Bill Clinton has one of his artworks. So did late Israeli prime minister Shimon Peres, the King and Queen of Sweden and former German Chancellor Gerhard Schröder.
Some of his wildlife sculptures stand at Jomo Kenyatta International Airport and State House in Nairobi.
Kioko Mwitiki found fame and fortune in recycling metals and making sculptures. Now he is one of the top 35 renowned wildlife artists in the world.
He has a gallery in Lavington, Nairobi, where he also features and mentors upcoming artists.
This is where JACKSON BIKO met him for a tête-à-tête.
How does one get to make art that lands in Bill Clinton’s hands?
(Chuckle) I wish I knew the answer to that question. When I was in Kenyatta University studying fine art, I was caught up in the famous 1980s Mwakenya student unrest. About 70 of us were thrown out of university for one year. As punishment for getting involved in the strike, my sister sent me to work in a metal factory to be taught hard labour. That was her version of the Russian Gulag.
I was taken to a welding factory in Nakuru as an apprentice welder. During my lunch breaks, through my boredom, I would weld things together. One day some guy came and saw what I was doing and asked whether I could sell it to him. The rest is history. (Laughs) Oh, and I went back to the university and finished my degree in fine art.
I don’t suppose it was easy, was it?
Of course not. I taught fine art for a bit, then got into the jua kali sector. I got a studio in Kawangware. Most people didn’t understand why I was making the things I was making, they would call me “that guy who makes childish things.”
Why do some talented artists make it and others are never discovered?
There is God and chance, yes, but also real talent no matter how far down it’s buried, it will ooze out. When people relate to how an artist is expressing himself, it's easier for that artist to make it. It has to be authentic. I grew up in Kajiado and in the 60s, there was a lot of wildlife. When I started making wildebeests and lions sculptures, I was making them from a place of reference, not from a pathological sort of vet doctor school of drawing.
Are there people who are going to die with beautiful art in them?
Yes. It's terrible. They will die with beautiful art in their souls, beautiful poetry, it's so deep that sometimes you don't want to express it. There are people who look at art and see it for what it is, and that’s deep.

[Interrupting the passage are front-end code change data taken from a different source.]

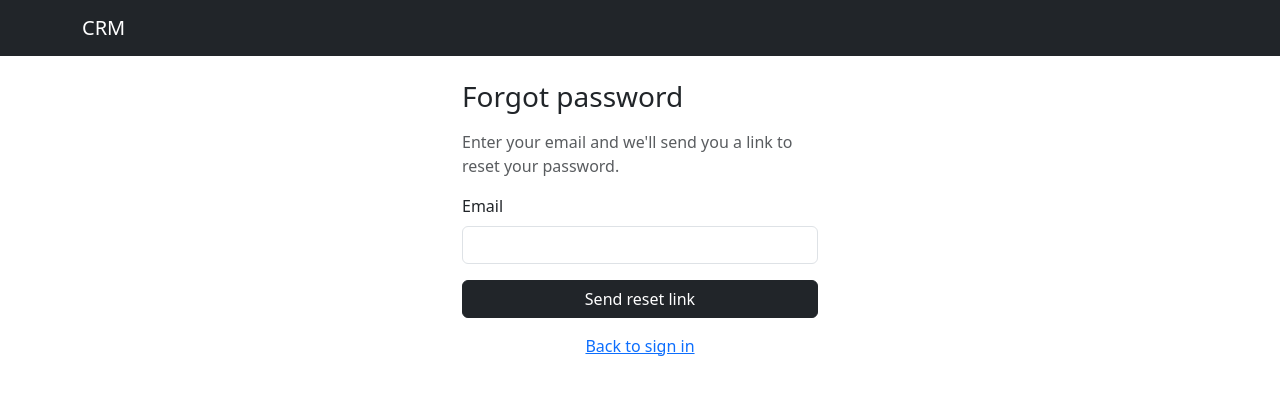
After one commit to IsuriAngelica/CRM-Project, a Flask app: page /forgot-password in a window 1280 px wide. The commit adds this page. Shown: the top 395 px of the page. Run offline with Flask 3, Linux system fonts and the light colour scheme.

Commit message:
Add real email-based Forgot Password flow with expiring, single-use tokens

```diff
--- a/app.py
+++ b/app.py
@@ -1,8 +1,9 @@
-from datetime import datetime
+from datetime import datetime, timedelta
 from functools import wraps
 from flask import Flask, render_template, redirect, url_for, request, flash, jsonify, abort
 from flask_migrate import Migrate
 from flask_login import LoginManager, login_user, logout_user, login_required, current_user
+from flask_mail import Mail, Message
 from dotenv import load_dotenv
 import os
 
@@ -14,8 +15,16 @@ app = Flask(__name__)
 app.config["SQLALCHEMY_DATABASE_URI"] = os.getenv("DATABASE_URL")
 app.config["SECRET_KEY"] = os.getenv("SECRET_KEY")
 
+app.config["MAIL_SERVER"] = "smtp.gmail.com"
+app.config["MAIL_PORT"] = 587
+app.config["MAIL_USE_TLS"] = True
+app.config["MAIL_USERNAME"] = os.getenv("MAIL_USERNAME")
+app.config["MAIL_PASSWORD"] = os.getenv("MAIL_PASSWORD")
+app.config["MAIL_DEFAULT_SENDER"] = os.getenv("MAIL_USERNAME")
+
 db.init_app(app)
 migrate = Migrate(app, db)
+mail = Mail(app)
 
 login_manager = LoginManager()
 login_manager.init_app(app)
@@ -46,7 +55,7 @@ def role_required(*allowed_roles):
 
 @app.errorhandler(403)
 def forbidden(e):
-    return render_template("403.html"), 403
+    return render_template("403.html"), 403 if False else ("<h3>🚫 Access denied</h3><p>You don't have permission to view this page.</p>", 403)
 
 
 @app.route("/")
@@ -76,10 +85,91 @@ def logout():
     return redirect(url_for("login"))
 
 
+@app.route("/forgot-password", methods=["GET", "POST"])
+def forgot_password():
+    if request.method == "POST":
+        email = request.form.get("email")
+        user = models.User.query.filter_by(email=email).first()
+        if user:
+            token_str = models.PasswordResetToken.generate_token()
+            reset_token = models.PasswordResetToken(
+                user_id=user.id,
+                token=token_str,
+                expires_at=datetime.now() + timedelta(minutes=30),
+            )
+            db.session.add(reset_token)
+            db.session.commit()
+
+            reset_url = url_for("reset_password", token=token_str, _external=True)
+            msg = Message("Reset your CRM password", recipients=[user.email])
+            msg.body = (
+                f"Hi {user.name},\n\n"
+                f"Click this link to reset your password (valid for 30 minutes):\n\n"
+                f"{reset_url}\n\n"
+                f"If you didn't request this, you can ignore this email."
+            )
+            mail.send(msg)
+
+        flash("If that email exists in our system, a reset link has been sent.")
+        return redirect(url_for("login"))
+    return render_template("forgot_password.html")
+
+
+@app.route("/reset-password/<token>", methods=["GET", "POST"])
+def reset_password(token):
+    reset_token = models.PasswordResetToken.query.filter_by(token=token).first()
+
+    if not reset_token or not reset_token.is_valid():
+        flash("This reset link is invalid or has expired. Please request a new one.")
+        return redirect(url_for("forgot_password"))
+
+    if request.method == "POST":
+        new_password = request.form.get("new_password")
+        confirm_password = request.form.get("confirm_password")
+
+        if new_password != confirm_password:
+            flash("Passwords do not match.")
+            return redirect(url_for("reset_password", token=token))
+
+        user = reset_token.user
+        user.set_password(new_password)
+        reset_token.used = True
+        db.session.commit()
+
+        flash("Your password has been reset. Please sign in.")
+        return redirect(url_for("login"))
+
+    return render_template("reset_password.html", token=token)
+
+
 @app.route("/dashboard")
 @login_required
 def dashboard():
     return render_template("dashboard.html")
+
+
+@app.route("/change-password", methods=["GET", "POST"])
+@login_required
+def change_password():
+    if request.method == "POST":
+        current_password = request.form.get("current_password")
+        new_password = request.form.get("new_password")
+        confirm_password = request.form.get("confirm_password")
+
+        if not current_user.check_password(current_password):
+            flash("Your current password is incorrect.")
+            return redirect(url_for("change_password"))
+
+        if new_password != confirm_password:
+            flash("New password and confirmation do not match.")
+            return redirect(url_for("change_password"))
+
+        current_user.set_password(new_password)
+        db.session.commit()
+        flash("Password updated successfully.")
+        return redirect(url_for("dashboard"))
+
+    return render_template("change_password.html")
 
 
 @app.route("/companies")
--- /dev/null
+++ b/templates/forgot_password.html
@@ -0,0 +1,17 @@
+{% extends "base.html" %}
+{% block content %}
+<div class="row justify-content-center">
+  <div class="col-md-4">
+    <h3 class="mb-3">Forgot password</h3>
+    <p class="text-muted">Enter your email and we'll send you a link to reset your password.</p>
+    <form method="POST">
+      <div class="mb-3">
+        <label class="form-label">Email</label>
+        <input type="email" name="email" class="form-control" required>
+      </div>
+      <button type="submit" class="btn btn-dark w-100">Send reset link</button>
+    </form>
+    <a href="{{ url_for('login') }}" class="d-block text-center mt-3">Back to sign in</a>
+  </div>
+</div>
+{% endblock %}
--- a/templates/login.html
+++ b/templates/login.html
@@ -14,6 +14,7 @@
       </div>
       <button type="submit" class="btn btn-dark w-100">Sign in</button>
     </form>
+    <a href="{{ url_for('forgot_password') }}" class="d-block text-center mt-3">Forgot password?</a>
   </div>
 </div>
 {% endblock %}
```
Also changed, not shown: migrations/versions/55ad487bbb94_add_password_reset_tokens_table.py (added, +38 -0 lines), models.py (+22 -1 lines), templates/reset_password.html (added, +19 -0 lines).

How do you think parents who want more traditional careers for their children should handle them when they want to pursue art that the parents feel will not make them fit in the competitive career world?
Some of the best art schools like Yale School of Art are scaling down their departments. They've realised that most artists are coming to do degrees in fine art just to authenticate that they were in that university. When they leave, they do nothing. Or the art they do is so embarrassing to the school.
Your child can go where you want him to but the soul knows what the soul wants. Also, diversity in society is brought about by having different people of different genres, different calibres and of different creative persuasions. Our society is so rigid and so focused on creating perfection and that's a problem.
What was your breakthrough? What happened that you thought, I’m on a different path with this thing?
That's a good question. When I did an exhibition that went through East Africa. It was called the “Land Mine Project of 1994.” It was sponsored by International Committee of the Red Cross. The late Diana, the Princess of Wales was the patron. My art was to travel the whole of Africa to show how the war had affected Africans.
How do you know how to price your work? What makes a particular sculpture more expensive than the other?
When you've been in art for a long time, especially at my level, my work starts giving itself a price. I had an art auction in 2011, a fundraiser for Jane Nguro who was an authority of souls in gorillas. I put up a gorilla sculpture for auction and it went for Sh3.6 million. I want to imagine that was the most highly paid art in Kenya, at that point. I didn't realise that my work had become valuable but that was a pointer. So your work will tell you how to price it at a certain point.
For a long time, art has been taken for granted. People don't really realise that art is really central to life and it has a value. So it must be charged per hour and per size of a sculpture. I teach and I'm a consultant, I charge per hour. I do art appraisals. I have the knowledge, the skills, I have been to so many art galleries around the world. I have dealt with art dealers. So there comes the value. Artists should not be shy to value their work but they do need somebody to guide them, especially the young artists.
You have an LGBT flag in your gallery. What does it say?
It's a rainbow society so we have to be inclusive to all kinds of people. Our society is going through a transformative stage and it's important especially in the creative space that we allow inclusivity. We don't want to leave anybody on the road because of gender.
Young artists now have access to the Internet. They have a friend in Tokyo or Islamabad. Their heads have a lot of different ideas and perceptions of life. These are the minds that we want to capture because they are very different from us. They talk through their painting.
You are now 55, what’s the next phase of your art going to capture?
The more I spend time with these young people, the more I see the cultural void in Kenya. I want to try and fill that void because the museums have failed us to be honest.
How old are the children?
My kids are 25, 21, and 18. My wife is a business woman. My son is into digital art and my young daughter is into theatre performance.